Literature: Where does the expression ‘It just growed’ come from? It’s a misquotation from Uncle Tom’s Cabin by Harriet Beecher Stowe (1811-96), a fiercely anti-slavery novel published in 1852, when this was the political hot potato in America. The most famous character is the slave girl Topsy, who didn’t know where she came from (i.e. didn’t realise that God had made her) and said, ‘I s’pect I growed.’
Math: who was that Pythagoras guy anyway? He was a Greek mathematician and philosopher who lived in the 6th century BC. His theorem (the word comes from the same root as “theory” but means something that can be proved) states that in a right-angled triangle “the square on the hypotenuse is equal to the sum of the squares on the other two sides.” The hypotenuse is the longest side of the triangle, opposite the right angle. This theorem really really matters to mathematicians, because it is fundamental to calculations used in architecture, engineering, astronomy, navigation and the like.
Geography: which were the original 13 states of the Union? In alphabetical order: Connecticut, Delaware, Georgia, Maryland, Massachusetts, New Hampshire, New Jersey, New York, North Carolina, Pennsylvania, Rhode Island, South Carolina, Virginia. Delaware was the first to ratify the new constitution and is nicknamed “The First State” to this day.

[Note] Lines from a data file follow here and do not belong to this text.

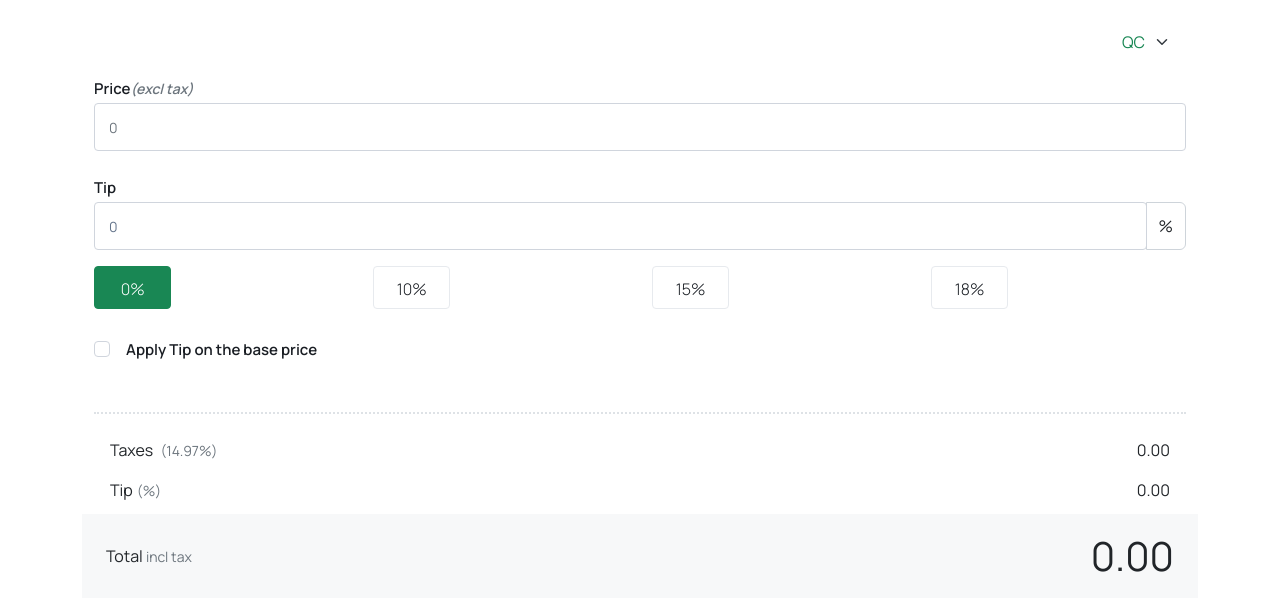
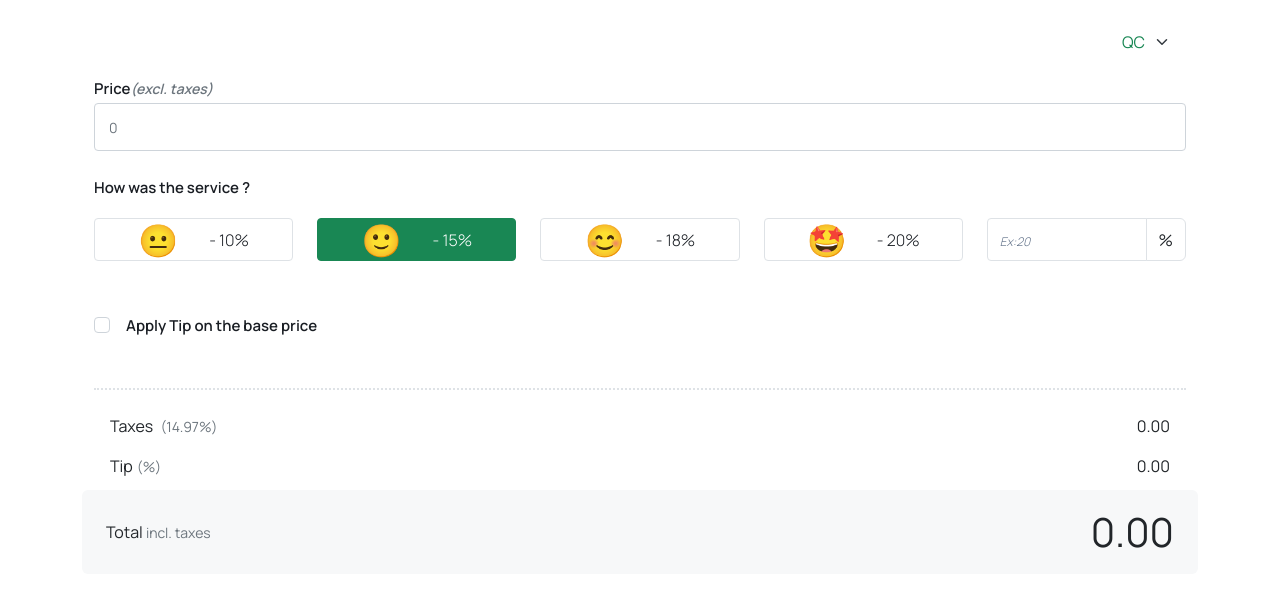
Before and after one commit to cfenoh/calculator, a React (Vite) app: page / in a window 1280 px wide. Shown: the top 610 px of the page. Built offline with nearby package versions, Linux system fonts and the light colour scheme.

Commit message:
improve tip structure

```diff
--- a/src/App.css
+++ b/src/App.css
@@ -3,26 +3,37 @@
   margin: 0 auto;
   text-align: left;
 }
+
+:root{
+  --bs-green: #047857;
+  --bs-success: #047857;
+}
+
+.fs-0 {
+  font-size: 14px;
+}
+
 body {
   font-family: "Manrope", sans-serif;
 }
+
 .form-base-input{
-  border: 1px solid #d0d5dd !important;
-  border-radius: 4px !important;
+  border-color:var(--bs-gray-400) !important;
   padding: 10px 8px 10px 14px !important;
   color: #64748b !important;
   font-size: 14px !important;
   line-height: 19px !important;
   height: 48px;
 }
+
 .input-checkbox{
-  border: 1px solid #d0d5dd !important;
-  border-radius: 4px !important;
+  border: 1px solid var(--bs-gray-400)!important;
   width: 16px;
   height: 16px;
 }
+
 .input-checkbox:checked{
-  background: #047857;
+  background: var(--bs-green);
 }
 
 label {
@@ -32,14 +43,15 @@ label {
   color: #191d23;
   margin-bottom: 4px !important;
 }
+
 .input-group-text {
   background: none;
 }
 
-.tip-control-label {
-  width: 77.25px;
+.tip-radio-label {
+  /*width: 77.25px;*/
   height: 43px;
-  border: 1px solid #e7eaee;
+  border: 1px solid var(--bs-gray-300);
   border-radius: 4px;
   font-weight: 300;
   padding: 12px;
@@ -58,6 +70,22 @@ label {
   border-color: var(--bs-border-color);
 }
 
-.fs-0 {
-  font-size: 14px;
+.placeholder-fst-italic::placeholder{
+  font-style: italic;
+  color: #64748B!important;
+  font-size: 12px;
 }
+
+.form-custom-input{
+  width: 77.25px;
+  height: 43px;
+  border: 1px solid var(--bs-gray-400);
+  border-radius: 4px;
+  font-weight: 300;
+  padding: 12px;
+  line-height: 20px;
+  color: #191d23;
+}
+.input-group-text{
+  border: 1px solid var(--bs-gray-300)!important;
+}
--- a/src/App.tsx
+++ b/src/App.tsx
@@ -1,7 +1,8 @@
-import React, { useState } from "react";
+import React from "react";
 import Form from "./Form";
 import "bootstrap/dist/css/bootstrap.min.css";
 import "./App.css";
+
 function App() {
   return (
     <div className="App">
--- a/src/Form.tsx
+++ b/src/Form.tsx
@@ -15,12 +15,17 @@ import {
 import { useTotalPrice } from "./useTotalPrice";
 import { TAX_BY_PROVINCES } from "./taxByProvinces";
 import { useTipForm } from "./useTipForm";
-import { TIPS } from "./tips.const";
+import { TIPS_BY_SERVICE } from "./tips.const";
 import ProvinceSelector from "./components/ProvinceSelector/ProvinceSelector";
 
 export default function Form() {
   const [{ price, provinceId, tips, shouldApplyTipOnBasePrice }, handleChange] =
-    useTipForm();
+    useTipForm({
+      price: "",
+      provinceId: 1,
+      tips: "",
+      shouldApplyTipOnBasePrice: false,
+    });
   const {
     total,
     tips: computedTips,
@@ -61,7 +66,7 @@ export default function Form() {
           <Label for="price">
             Price
             <span className={"fs-0 text-muted ms-0 fst-italic"}>
-              (excl tax)
+              (excl. taxes)
             </span>
           </Label>
           <Input
@@ -74,54 +79,63 @@ export default function Form() {
             }
             onChange={handleChange}
             type={"number"}
-            className={"form-base-input"}
+            className={"form-base-input rounded-1"}
           />
         </FormGroup>
 
         <FormGroup>
-          <Label for="tips">Tip</Label>
-          <Row xs={4} className={"gy-2"}>
-            <InputGroup className={"mb-2"}>
-              <Input
-                value={tips || 0}
-                name={"tips"}
-                id={"tips"}
-                onKeyDown={(e) =>
-                  ["e", "E", "+", "-"].includes(e.key) && e.preventDefault()
-                }
-                onChange={handleChange}
-                type={"text"}
-                className={"form-base-input"}
-              />
-              <InputGroupText>%</InputGroupText>
-            </InputGroup>
-            {TIPS.map((currentTip) => {
-              const id = `radio-${currentTip}`;
+          <Label htmlFor="tips">How was the service ?</Label>
+          <Row xs={3} lg={5} className={"gy-2 mt-2"}>
+            {TIPS_BY_SERVICE["all"].map(({ rating, value, recommended }) => {
+              const id = `radio-${value}`;
               return (
-                <Col key={currentTip}>
+                <Col key={value}>
                   <Input
                     type={"radio"}
                     name={"tips"}
-                    value={currentTip}
+                    value={value}
                     color={"secondary"}
-                    checked={Number(tips) === currentTip}
+                    checked={tips ? Number(tips) === value : recommended}
                     className={"btn-check"}
                     id={id}
                     onChange={handleChange}
                   />
                   <Label
                     check
-                    className={"btn btn-outline-success tip-control-label"}
+                    className={
+                      "btn btn-outline-success tip-radio-label d-flex justify-content-evenly align-items-center"
+                    }
                     for={id}
                   >
-                    {currentTip}%
+                    <span className={"fs-2 text-capitalize"}>{rating}</span> -{" "}
+                    {value}%
                   </Label>
                 </Col>
               );
             })}
+            <Col>
+              <InputGroup>
+                <Input
+                  type={"text"}
+                  name={"tips"}
+                  value={tips}
+                  id={"custom-tip"}
+                  className={
+                    "tip-radio-label rounded-start-1 placeholder-fst-italic"
+                  }
+                  onKeyDown={(e) =>
+                    ["e", "E", "+", "-"].includes(e.key) && e.preventDefault()
+                  }
+                  placeholder={"Ex:20"}
+                  onChange={handleChange}
+                />
+                <InputGroupText>%</InputGroupText>
+              </InputGroup>
+            </Col>
           </Row>
         </FormGroup>
-        <FormGroup check className={"mt-4"}>
+
+        <FormGroup check className={"mt-5"}>
           <Input
             type="checkbox"
             id={"shouldApplyTipOnBasePrice"}
@@ -151,9 +165,9 @@ export default function Form() {
           <span className={"fs-6"}>{computedTips}</span>
         </ListGroupItem>
       </ListGroup>
-      <Row className={"total-result mt-1 align-items-center"}>
+      <Row className={"total-result mt-1 align-items-center rounded"}>
         <Col className={"col-xs-2"}>
-          Total <span className={"text-muted fs-0"}>incl tax</span>
+          Total <span className={"text-muted fs-0"}>incl. taxes</span>
         </Col>
         <Col className={"text-end fs-1"}>{total}</Col>
       </Row>
--- a/src/tips.const.ts
+++ b/src/tips.const.ts
@@ -1 +1,23 @@
-export const TIPS = [0, 10, 15, 18] as const;
+export const TIPS_BY_SERVICE = {
+  all: [
+    { rating: "😐", value: 10, ratingText: "Normal", recommended: false },
+    {
+      rating: "🙂",
+      value: 15,
+      ratingText: "Good",
+      recommended: true,
+    },
+    {
+      rating: "😊",
+      value: 18,
+      ratingText: "Great",
+      recommended: false,
+    },
+    {
+      rating: "🤩",
+      value: 20,
+      ratingText: "Excellent",
+      recommended: false,
+    },
+  ],
+} as const;
--- a/src/useTipForm.ts
+++ b/src/useTipForm.ts
@@ -1,22 +1,16 @@
 import React, { useState } from "react";
 
-export type TotalFormFields = {
+export type TipFormFields = {
   price: number | string;
   provinceId: number;
   tips: number | string;
   shouldApplyTipOnBasePrice: boolean;
 };
 
-export const useTipForm = (): [
-  TotalFormFields,
-  (event: React.ChangeEvent<HTMLInputElement>) => void
-] => {
-  const { fields, handleChange } = useForm<TotalFormFields>({
-    price: "",
-    provinceId: 1,
-    tips: "",
-    shouldApplyTipOnBasePrice: false,
-  });
+export const useTipForm = (
+  initialValues: TipFormFields
+): [TipFormFields, (event: React.ChangeEvent<HTMLInputElement>) => void] => {
+  const { fields, handleChange } = useForm<TipFormFields>(initialValues);
 
   return [fields, handleChange];
 };
```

Chemistry: what’s the Periodic Table of Elements? It’s a way of setting out the names of all the known chemical elements so that the vertical columns contain groups or families with similar properties. It was devised in the 19th century by a Russian chemist called Mendeleev and has been in use ever since. An element, by the way, is a substance that cannot be decomposed into a simpler substance by a chemical process. Groups of elements come together to form compounds. So, for example, a combination of the element hydrogen (H) and the element oxygen (O) can form the compound water (H2O).
Physics: what are conduction, convection and radiation? These are the ways in which heat is transferred from one “body” (that is, “thing”) to another. Put simply, conduction means that a cool thing — whether solid, liquid, or gas — is warmed up by coming into contact with a hot thing. Convection occurs in liquids and gases and is the basis of the principle that hot air rises. A hot liquid or gas is generally less dense than a cool one; as the hot particles rise, cooler ones rush in underneath to take their place. The hot particles, having risen, cool and come down again, and so on. Radiation involves the energy that all objects emit. It is the only one of the three methods that works in a vacuum and is how the sun’s rays manage to warm the Earth from so far away.
Art: who was Jackson Pollock? He was what is called an Abstract Expressionist and he believed that the act of painting was more important than the finished product. His paintings are therefore highly colourful, often huge, and (like his life) chaotic to the point of frenzy. He died in a motor accident in 1956, aged only 44.
Music: why should I care about Johann Sebastian Bach? He was incredibly important in the development of classical music: without him, some say, there might have been no Haydn, no Mozart, and no Beethoven. He wrote mostly organ music, church music, and orchestral music; his most famous works include the Brandenburg Concertos, the St. Matthew Passion, The Well-Tempered Clavier, and Jesu, Joy of Man’s Desiring. He had many children, including the composers Carl Philip Emmanuel and Johann Christian.
©2009 Caroline Taggart, author of I Used to Know That: Stuff You Forgot From SchoolAuthor BioCaroline Taggart, author of I Used to Know That: Stuff You Forgot From School. For more information please visit www.amazon.com